I was sitting on the dock at the lake, doing paperwork.
My husband was in the water doing rockwork – rebuilding a rock retaining wall next to the dock.
This called for diving now and then to find a rock to fill a hole in the wall.
He’d disappear, surface, heave a rock, then do it again.
As he pulled himself up the ladder on to the dock he said, “I felt like Sisyphus at times, but it was not futile!”
He explained how he had searched for a rock large enough to anchor part of the wall, and found it eight feet down on a slope. He’d dive, roll the rock once (it was heavy), surface for air then do it again.
Sometimes it would roll back, just like the mythological rock.
But he kept at it.
And that is the rock in the picture. About the size of a 20-pound turkey, but much heavier. The rock bears a patch of paint. This suggests it had an earlier lifetime back on land, and ended up at the bottom of slope much like the rock of myth — only in this case with the fishes.
There is a lesson here I think about how we just have to keep at the things we want to do and achieve.
There is always room for improvement in some area of our personal and work life. And, what is often missing is the ability to just KEEP AT IT.
A sense of accomplishment often comes from just doing. One rock at a time. While some activities are best done from beginning to end others don't have a beginning or and end, but require steady effort and attention.
The Myth of Sisyphus and the futility of it all is only true, I feel, if the rocks you are pushing have no meaning for you.

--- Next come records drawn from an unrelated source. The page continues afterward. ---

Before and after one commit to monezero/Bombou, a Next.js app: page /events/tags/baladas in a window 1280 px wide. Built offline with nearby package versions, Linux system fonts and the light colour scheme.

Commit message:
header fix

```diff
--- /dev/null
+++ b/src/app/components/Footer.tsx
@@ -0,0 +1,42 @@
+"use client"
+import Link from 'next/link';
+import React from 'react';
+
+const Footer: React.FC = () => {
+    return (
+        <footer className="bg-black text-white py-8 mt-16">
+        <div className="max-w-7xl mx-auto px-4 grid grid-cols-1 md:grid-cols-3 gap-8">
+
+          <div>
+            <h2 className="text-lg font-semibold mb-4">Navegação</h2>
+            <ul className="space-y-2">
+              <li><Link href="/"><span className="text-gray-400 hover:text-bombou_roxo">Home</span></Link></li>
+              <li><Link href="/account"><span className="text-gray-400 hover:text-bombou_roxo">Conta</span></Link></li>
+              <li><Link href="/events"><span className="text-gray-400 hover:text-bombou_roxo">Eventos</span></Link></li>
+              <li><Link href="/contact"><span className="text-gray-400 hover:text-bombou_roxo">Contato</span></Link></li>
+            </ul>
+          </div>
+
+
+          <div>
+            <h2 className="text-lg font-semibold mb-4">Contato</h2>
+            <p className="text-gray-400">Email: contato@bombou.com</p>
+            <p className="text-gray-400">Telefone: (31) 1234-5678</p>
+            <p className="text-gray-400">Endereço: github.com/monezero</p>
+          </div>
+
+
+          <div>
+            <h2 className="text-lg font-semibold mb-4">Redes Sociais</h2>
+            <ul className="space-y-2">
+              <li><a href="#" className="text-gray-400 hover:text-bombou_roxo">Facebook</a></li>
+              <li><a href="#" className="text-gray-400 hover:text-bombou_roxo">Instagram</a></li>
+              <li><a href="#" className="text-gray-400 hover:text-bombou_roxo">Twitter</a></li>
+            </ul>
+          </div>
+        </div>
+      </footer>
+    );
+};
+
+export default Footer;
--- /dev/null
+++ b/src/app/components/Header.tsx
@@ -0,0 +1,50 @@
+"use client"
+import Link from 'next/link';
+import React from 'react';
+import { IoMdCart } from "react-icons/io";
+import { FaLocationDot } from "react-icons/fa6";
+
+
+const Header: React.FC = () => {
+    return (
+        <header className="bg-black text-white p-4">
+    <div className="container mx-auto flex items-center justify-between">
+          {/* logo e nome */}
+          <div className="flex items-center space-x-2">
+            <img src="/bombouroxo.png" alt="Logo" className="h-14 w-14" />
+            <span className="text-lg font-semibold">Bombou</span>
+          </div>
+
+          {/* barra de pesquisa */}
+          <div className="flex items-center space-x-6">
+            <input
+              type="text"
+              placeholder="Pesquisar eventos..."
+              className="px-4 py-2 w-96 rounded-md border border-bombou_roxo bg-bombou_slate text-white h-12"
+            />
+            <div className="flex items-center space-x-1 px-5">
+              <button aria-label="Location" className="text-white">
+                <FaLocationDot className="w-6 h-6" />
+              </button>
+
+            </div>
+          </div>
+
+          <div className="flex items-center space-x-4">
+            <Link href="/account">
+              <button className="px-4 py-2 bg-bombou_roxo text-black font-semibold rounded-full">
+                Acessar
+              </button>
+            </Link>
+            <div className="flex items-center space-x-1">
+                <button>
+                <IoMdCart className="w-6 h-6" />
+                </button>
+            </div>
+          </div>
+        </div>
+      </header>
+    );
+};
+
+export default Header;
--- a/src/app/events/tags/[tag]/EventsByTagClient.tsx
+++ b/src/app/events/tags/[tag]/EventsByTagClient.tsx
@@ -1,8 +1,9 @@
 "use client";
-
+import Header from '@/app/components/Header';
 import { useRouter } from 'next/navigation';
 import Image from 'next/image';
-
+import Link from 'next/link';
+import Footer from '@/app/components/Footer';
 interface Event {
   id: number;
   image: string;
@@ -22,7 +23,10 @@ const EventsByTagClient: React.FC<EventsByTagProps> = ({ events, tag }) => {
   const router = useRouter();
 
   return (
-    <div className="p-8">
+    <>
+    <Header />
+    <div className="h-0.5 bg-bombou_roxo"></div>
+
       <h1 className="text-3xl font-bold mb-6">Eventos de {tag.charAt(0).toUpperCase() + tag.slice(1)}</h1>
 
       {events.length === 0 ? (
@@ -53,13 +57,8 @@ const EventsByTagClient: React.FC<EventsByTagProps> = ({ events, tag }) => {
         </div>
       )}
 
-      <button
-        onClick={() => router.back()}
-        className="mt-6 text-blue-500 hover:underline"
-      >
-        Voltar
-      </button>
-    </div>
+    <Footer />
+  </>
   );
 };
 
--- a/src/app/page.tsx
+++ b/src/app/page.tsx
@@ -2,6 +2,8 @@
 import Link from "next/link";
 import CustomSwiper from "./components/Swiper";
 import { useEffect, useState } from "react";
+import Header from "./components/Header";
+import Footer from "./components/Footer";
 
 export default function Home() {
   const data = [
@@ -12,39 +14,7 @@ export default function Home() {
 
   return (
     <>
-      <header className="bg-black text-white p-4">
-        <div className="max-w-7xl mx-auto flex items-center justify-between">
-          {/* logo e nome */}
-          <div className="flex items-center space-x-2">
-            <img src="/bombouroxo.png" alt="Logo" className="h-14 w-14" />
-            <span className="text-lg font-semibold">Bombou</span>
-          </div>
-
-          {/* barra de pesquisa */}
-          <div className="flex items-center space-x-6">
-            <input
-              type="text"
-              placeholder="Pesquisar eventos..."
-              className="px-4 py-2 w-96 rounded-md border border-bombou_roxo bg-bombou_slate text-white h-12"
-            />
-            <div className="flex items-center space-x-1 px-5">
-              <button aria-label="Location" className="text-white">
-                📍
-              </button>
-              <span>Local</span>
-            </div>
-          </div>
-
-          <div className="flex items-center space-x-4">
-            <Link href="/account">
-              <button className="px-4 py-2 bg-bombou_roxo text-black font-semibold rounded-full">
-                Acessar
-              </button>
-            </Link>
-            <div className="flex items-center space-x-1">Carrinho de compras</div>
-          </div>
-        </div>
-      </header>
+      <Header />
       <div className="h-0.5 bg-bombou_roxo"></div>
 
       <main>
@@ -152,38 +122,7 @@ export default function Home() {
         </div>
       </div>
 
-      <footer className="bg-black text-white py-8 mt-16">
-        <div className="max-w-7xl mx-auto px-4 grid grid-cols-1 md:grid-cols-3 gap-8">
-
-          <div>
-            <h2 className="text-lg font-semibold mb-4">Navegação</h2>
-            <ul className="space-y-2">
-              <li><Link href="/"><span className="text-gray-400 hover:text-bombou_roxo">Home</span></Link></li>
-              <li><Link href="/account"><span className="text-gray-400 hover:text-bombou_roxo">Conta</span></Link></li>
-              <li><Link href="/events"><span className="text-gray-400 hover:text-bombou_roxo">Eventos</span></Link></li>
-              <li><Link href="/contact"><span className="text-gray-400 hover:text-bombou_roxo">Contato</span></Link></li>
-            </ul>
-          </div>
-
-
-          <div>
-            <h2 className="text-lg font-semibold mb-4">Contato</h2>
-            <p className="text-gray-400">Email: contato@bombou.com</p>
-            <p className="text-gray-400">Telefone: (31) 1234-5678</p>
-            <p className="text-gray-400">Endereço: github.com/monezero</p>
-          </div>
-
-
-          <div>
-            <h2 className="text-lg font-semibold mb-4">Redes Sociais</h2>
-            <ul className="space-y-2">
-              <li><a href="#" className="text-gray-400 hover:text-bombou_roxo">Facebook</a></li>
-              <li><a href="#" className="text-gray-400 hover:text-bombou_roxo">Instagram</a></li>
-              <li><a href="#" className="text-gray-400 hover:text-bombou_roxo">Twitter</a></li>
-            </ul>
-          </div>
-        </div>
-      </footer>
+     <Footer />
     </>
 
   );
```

My family, relationships, movement, nature, flexibility of mind, exploration of alternative perspectives & openness are central to my life.